Entries taken from a collection
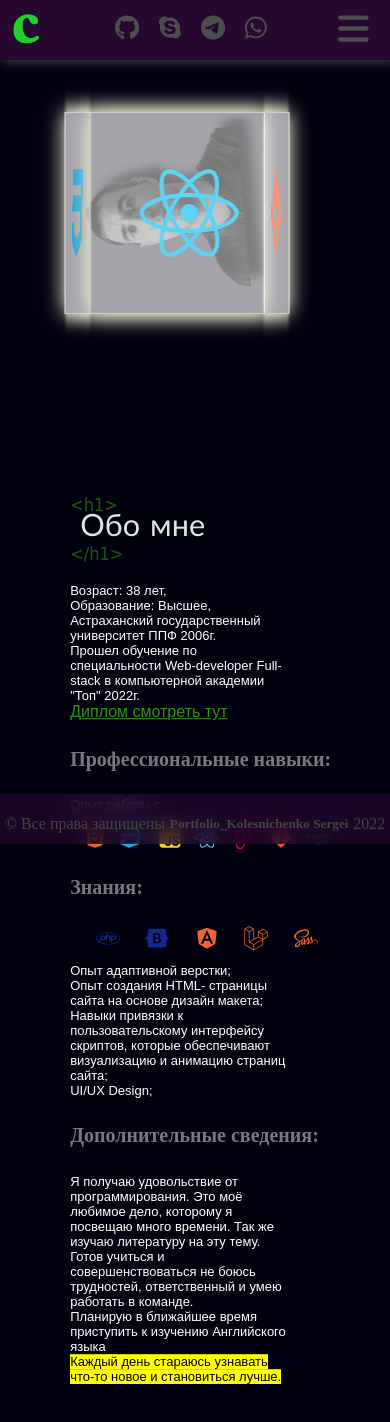
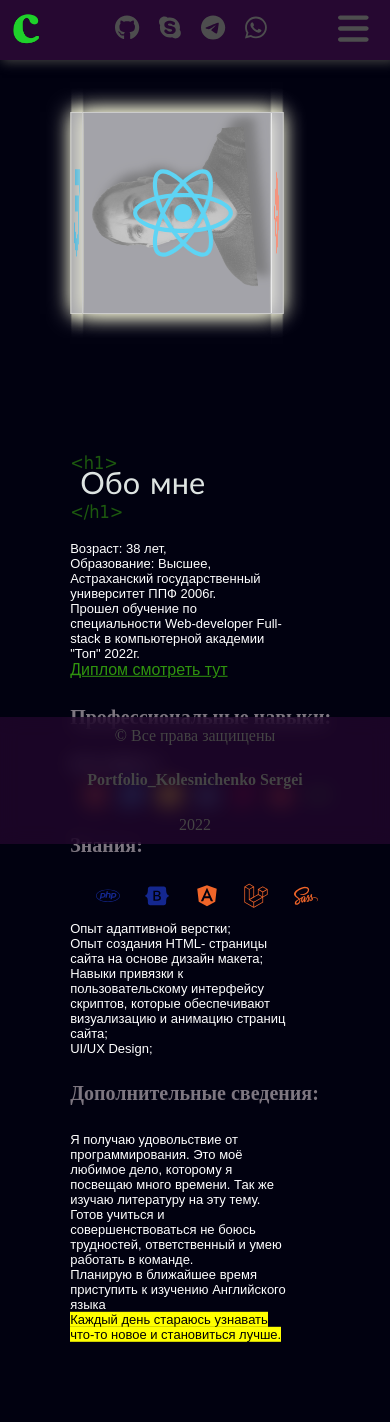
Before and after one commit to Sergastra/Portfolio_Kolesnichenko_Sergei, a React (Create React App) app: page /about in a window 390 px wide. Shown: the top 1422 px of the page. Before the commit the page ends 1384 px from the top, so only its background shows below. Built offline with nearby package versions, Linux system fonts and the light colour scheme.

Commit message:
Developed and added futter

```diff
--- a/public/index.html
+++ b/public/index.html
@@ -4,7 +4,7 @@
     <meta charset="utf-8" />
     <meta name="viewport" content="width=device-width, initial-scale=1" />
     <meta name="Copyright" content="Колесниченко Сергей Владимирович">
-    <link rel="icon"  href="faveicon.ico">
+    <link rel="icon"  href="logo-s.png">
     <title>Portfolio_Kolesnichenko Sergei</title>
   </head>
   <body>
--- a/src/components/Footer/index.scss
+++ b/src/components/Footer/index.scss
@@ -14,5 +14,20 @@
         display: flex;
         justify-content: space-evenly;
         align-items: center;
+
+        h5 {
+            font-size: 16px;
+        }
     }
 }
+
+@media screen and (max-width: 746px) {
+    .footer {
+        height: fit-content;
+
+        .sub {
+            flex-direction: column;
+            padding: 10px;
+        }
+    }
+}
--- a/src/components/Layout/index.scss
+++ b/src/components/Layout/index.scss
@@ -82,7 +82,7 @@
     width: 45%;
     vertical-align: middle;
     display: table-cell;
-    max-height: 90%;
+    // max-height: 90%;
 
 
     h1 {
@@ -186,12 +186,13 @@
   .about-page {
     .text-zone {
       left: 18%;
-      top: 100%;
+      top: 130%;
       transform: translateY(-50%);
       width: 70%;
       vertical-align: middle;
       display: table-cell;
-      max-height: 90%;
+      height: 160vh;
+      max-height: none;
       overflow: visible;
 
       h1 {
@@ -323,12 +324,15 @@
 
 @media screen and (max-width:746px) {
   .contact-page {
+
+
     .text-zone {
       transform: translateY(-50%);
       transition: .5s;
       width: 70%;
-      height: 100vh;
-      top: 85%;
+      height: 110vh;
+      top: 95%;
+      max-height: none;
 
 
       h1 {
--- a/src/components/Projects/index.js
+++ b/src/components/Projects/index.js
@@ -103,12 +103,7 @@ const Projects = ()=> {
             <a className='link-project' href= "https://sergastra.github.io/AudioPlayer/" target="_blank" rel="noreferrer">Смотреть проект</a>
           </div>
         </span>
-
         <span style={{ '--i': 6 }}>
-          <img src={App_Weather} alt='' />
-        </span>
-
-        <span style={{ '--i': 7 }}>
           <img src={App_Weather} alt='app-weather' />
 
           <div className='overlay_text'>
--- a/src/components/Projects/index.scss
+++ b/src/components/Projects/index.scss
@@ -45,7 +45,7 @@
   height: 100%;
   transform-origin: center;
   transform-style: preserve-3d;
-  transform: rotateY(calc(var(--i) * 52deg)) translateZ(400px);
+  transform: rotateY(calc(var(--i) * 60deg)) translateZ(340px);
   -webkit-box-reflect: below 0px linear-gradient(transparent, transparent, rgba(0, 0, 0, 0.2666666667));
   border: 4px solid rgb(36 156 36);
   border-radius: 5px;
--- a/src/components/Sidebar/index.scss
+++ b/src/components/Sidebar/index.scss
@@ -206,7 +206,7 @@
             transition: all 0.5s ease;
             width: 100%;
             height: 100vh;
-            background-color: rgba(0, 0, 0, 0.877);
+            background-color: rgba(0, 0, 0);
 
         }
 
```
Also changed, not shown: public/logo-s.png (added), 1 other file (tests, documents, lock files or other folders).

THE PROBLEM: Drop the images and copy all the data exactly.

ANSWER SPACE:
Before and after one commit to Sergastra/Portfolio_Kolesnichenko_Sergei, a React (Create React App) app: page /about in a window 390 px wide. Shown: the top 1422 px of the page. Before the commit the page ends 1384 px from the top, so only its background shows below. Built offline with nearby package versions, Linux system fonts and the light colour scheme.

Commit message:
Developed and added futter

```diff
--- a/public/index.html
+++ b/public/index.html
@@ -4,7 +4,7 @@
     <meta charset="utf-8" />
     <meta name="viewport" content="width=device-width, initial-scale=1" />
     <meta name="Copyright" content="Колесниченко Сергей Владимирович">
-    <link rel="icon"  href="faveicon.ico">
+    <link rel="icon"  href="logo-s.png">
     <title>Portfolio_Kolesnichenko Sergei</title>
   </head>
   <body>
--- a/src/components/Footer/index.scss
+++ b/src/components/Footer/index.scss
@@ -14,5 +14,20 @@
         display: flex;
         justify-content: space-evenly;
         align-items: center;
+
+        h5 {
+            font-size: 16px;
+        }
     }
 }
+
+@media screen and (max-width: 746px) {
+    .footer {
+        height: fit-content;
+
+        .sub {
+            flex-direction: column;
+            padding: 10px;
+        }
+    }
+}
--- a/src/components/Layout/index.scss
+++ b/src/components/Layout/index.scss
@@ -82,7 +82,7 @@
     width: 45%;
     vertical-align: middle;
     display: table-cell;
-    max-height: 90%;
+    // max-height: 90%;
 
 
     h1 {
@@ -186,12 +186,13 @@
   .about-page {
     .text-zone {
       left: 18%;
-      top: 100%;
+      top: 130%;
       transform: translateY(-50%);
       width: 70%;
       vertical-align: middle;
       display: table-cell;
-      max-height: 90%;
+      height: 160vh;
+      max-height: none;
       overflow: visible;
 
       h1 {
@@ -323,12 +324,15 @@
 
 @media screen and (max-width:746px) {
   .contact-page {
+
+
     .text-zone {
       transform: translateY(-50%);
       transition: .5s;
       width: 70%;
-      height: 100vh;
-      top: 85%;
+      height: 110vh;
+      top: 95%;
+      max-height: none;
 
 
       h1 {
--- a/src/components/Projects/index.js
+++ b/src/components/Projects/index.js
@@ -103,12 +103,7 @@ const Projects = ()=> {
             <a className='link-project' href= "https://sergastra.github.io/AudioPlayer/" target="_blank" rel="noreferrer">Смотреть проект</a>
           </div>
         </span>
-
         <span style={{ '--i': 6 }}>
-          <img src={App_Weather} alt='' />
-        </span>
-
-        <span style={{ '--i': 7 }}>
           <img src={App_Weather} alt='app-weather' />
 
           <div className='overlay_text'>
--- a/src/components/Projects/index.scss
+++ b/src/components/Projects/index.scss
@@ -45,7 +45,7 @@
   height: 100%;
   transform-origin: center;
   transform-style: preserve-3d;
-  transform: rotateY(calc(var(--i) * 52deg)) translateZ(400px);
+  transform: rotateY(calc(var(--i) * 60deg)) translateZ(340px);
   -webkit-box-reflect: below 0px linear-gradient(transparent, transparent, rgba(0, 0, 0, 0.2666666667));
   border: 4px solid rgb(36 156 36);
   border-radius: 5px;
--- a/src/components/Sidebar/index.scss
+++ b/src/components/Sidebar/index.scss
@@ -206,7 +206,7 @@
             transition: all 0.5s ease;
             width: 100%;
             height: 100vh;
-            background-color: rgba(0, 0, 0, 0.877);
+            background-color: rgba(0, 0, 0);
 
         }
 
```
Also changed, not shown: public/logo-s.png (added), 1 other file (tests, documents, lock files or other folders).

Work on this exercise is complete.